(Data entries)
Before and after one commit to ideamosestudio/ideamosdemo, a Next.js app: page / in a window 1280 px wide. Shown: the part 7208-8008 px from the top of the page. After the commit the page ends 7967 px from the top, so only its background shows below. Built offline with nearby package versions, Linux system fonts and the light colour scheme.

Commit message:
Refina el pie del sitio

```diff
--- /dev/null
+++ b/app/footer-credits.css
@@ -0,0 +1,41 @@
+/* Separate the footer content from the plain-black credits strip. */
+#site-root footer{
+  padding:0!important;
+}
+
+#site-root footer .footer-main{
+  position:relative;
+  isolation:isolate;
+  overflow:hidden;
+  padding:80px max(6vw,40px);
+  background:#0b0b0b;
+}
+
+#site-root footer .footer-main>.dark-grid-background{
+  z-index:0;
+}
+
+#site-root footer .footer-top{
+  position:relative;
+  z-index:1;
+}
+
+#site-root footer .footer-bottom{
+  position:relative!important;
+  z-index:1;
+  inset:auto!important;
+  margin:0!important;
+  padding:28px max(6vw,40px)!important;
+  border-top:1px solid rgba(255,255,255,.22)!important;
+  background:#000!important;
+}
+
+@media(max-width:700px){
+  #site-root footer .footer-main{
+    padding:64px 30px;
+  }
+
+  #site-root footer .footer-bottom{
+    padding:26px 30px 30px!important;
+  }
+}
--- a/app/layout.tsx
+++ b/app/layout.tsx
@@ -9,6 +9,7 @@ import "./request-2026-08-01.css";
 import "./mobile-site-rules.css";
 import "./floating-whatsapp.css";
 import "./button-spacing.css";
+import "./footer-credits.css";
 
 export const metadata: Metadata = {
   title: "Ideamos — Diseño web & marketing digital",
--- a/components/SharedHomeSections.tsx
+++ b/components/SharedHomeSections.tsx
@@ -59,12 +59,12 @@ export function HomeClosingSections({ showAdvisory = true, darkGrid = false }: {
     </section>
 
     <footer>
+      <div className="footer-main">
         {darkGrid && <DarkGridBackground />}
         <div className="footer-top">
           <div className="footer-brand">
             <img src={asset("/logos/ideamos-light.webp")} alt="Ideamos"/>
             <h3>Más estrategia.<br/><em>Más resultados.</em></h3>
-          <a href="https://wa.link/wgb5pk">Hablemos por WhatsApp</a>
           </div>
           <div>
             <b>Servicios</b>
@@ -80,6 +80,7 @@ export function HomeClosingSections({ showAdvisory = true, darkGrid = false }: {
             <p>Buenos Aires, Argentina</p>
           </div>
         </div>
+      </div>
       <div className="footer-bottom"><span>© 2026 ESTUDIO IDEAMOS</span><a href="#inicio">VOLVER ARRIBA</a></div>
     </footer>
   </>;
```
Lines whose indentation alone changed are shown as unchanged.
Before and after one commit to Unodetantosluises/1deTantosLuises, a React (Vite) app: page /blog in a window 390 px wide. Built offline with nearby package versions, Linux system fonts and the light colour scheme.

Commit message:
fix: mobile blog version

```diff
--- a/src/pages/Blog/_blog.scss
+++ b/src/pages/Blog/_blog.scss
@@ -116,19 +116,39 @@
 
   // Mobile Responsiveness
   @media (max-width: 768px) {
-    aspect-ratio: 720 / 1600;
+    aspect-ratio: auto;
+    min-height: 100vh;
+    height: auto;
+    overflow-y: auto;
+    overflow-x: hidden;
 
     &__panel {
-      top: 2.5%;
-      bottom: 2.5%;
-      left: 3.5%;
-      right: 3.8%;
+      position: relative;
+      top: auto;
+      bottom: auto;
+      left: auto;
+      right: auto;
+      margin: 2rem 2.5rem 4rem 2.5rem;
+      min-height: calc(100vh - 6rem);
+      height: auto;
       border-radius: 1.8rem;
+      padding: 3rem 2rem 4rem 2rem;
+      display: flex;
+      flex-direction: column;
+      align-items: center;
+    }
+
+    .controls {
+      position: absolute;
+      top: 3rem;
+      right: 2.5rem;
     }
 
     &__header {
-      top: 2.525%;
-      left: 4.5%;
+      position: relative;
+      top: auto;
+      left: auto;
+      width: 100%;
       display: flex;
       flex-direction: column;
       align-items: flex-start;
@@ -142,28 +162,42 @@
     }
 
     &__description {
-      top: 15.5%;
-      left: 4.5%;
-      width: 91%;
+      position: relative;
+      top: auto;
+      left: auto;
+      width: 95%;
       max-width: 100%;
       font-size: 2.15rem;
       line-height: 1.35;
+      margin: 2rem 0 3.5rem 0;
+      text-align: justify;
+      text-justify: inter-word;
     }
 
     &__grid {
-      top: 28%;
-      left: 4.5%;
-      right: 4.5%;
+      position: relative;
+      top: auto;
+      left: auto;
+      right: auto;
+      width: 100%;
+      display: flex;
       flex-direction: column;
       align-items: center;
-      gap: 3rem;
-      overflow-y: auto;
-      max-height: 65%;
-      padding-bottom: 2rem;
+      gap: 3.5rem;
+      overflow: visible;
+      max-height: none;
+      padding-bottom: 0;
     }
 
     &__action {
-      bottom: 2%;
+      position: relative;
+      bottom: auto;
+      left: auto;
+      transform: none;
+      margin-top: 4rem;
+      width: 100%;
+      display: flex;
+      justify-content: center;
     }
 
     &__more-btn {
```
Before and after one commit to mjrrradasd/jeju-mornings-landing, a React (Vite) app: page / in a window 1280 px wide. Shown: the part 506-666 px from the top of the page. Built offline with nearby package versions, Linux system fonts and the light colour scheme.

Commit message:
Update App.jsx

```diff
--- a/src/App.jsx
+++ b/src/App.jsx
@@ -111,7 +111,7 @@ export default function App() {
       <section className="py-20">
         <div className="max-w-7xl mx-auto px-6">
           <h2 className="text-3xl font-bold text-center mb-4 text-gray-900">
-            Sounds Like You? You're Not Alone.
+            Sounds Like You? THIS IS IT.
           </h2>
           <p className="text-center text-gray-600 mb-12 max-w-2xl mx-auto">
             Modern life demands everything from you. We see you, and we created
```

• [Required action] Could you filter the entries above for lines holding the string "className" and copy them?

• [Written solution]
+      <div className="footer-main">
         <div className="footer-top">
           <div className="footer-brand">
       <div className="footer-bottom"><span>© 2026 ESTUDIO IDEAMOS</span><a href="#inicio">VOLVER ARRIBA</a></div>
       <section className="py-20">
         <div className="max-w-7xl mx-auto px-6">
           <h2 className="text-3xl font-bold text-center mb-4 text-gray-900">
           <p className="text-center text-gray-600 mb-12 max-w-2xl mx-auto">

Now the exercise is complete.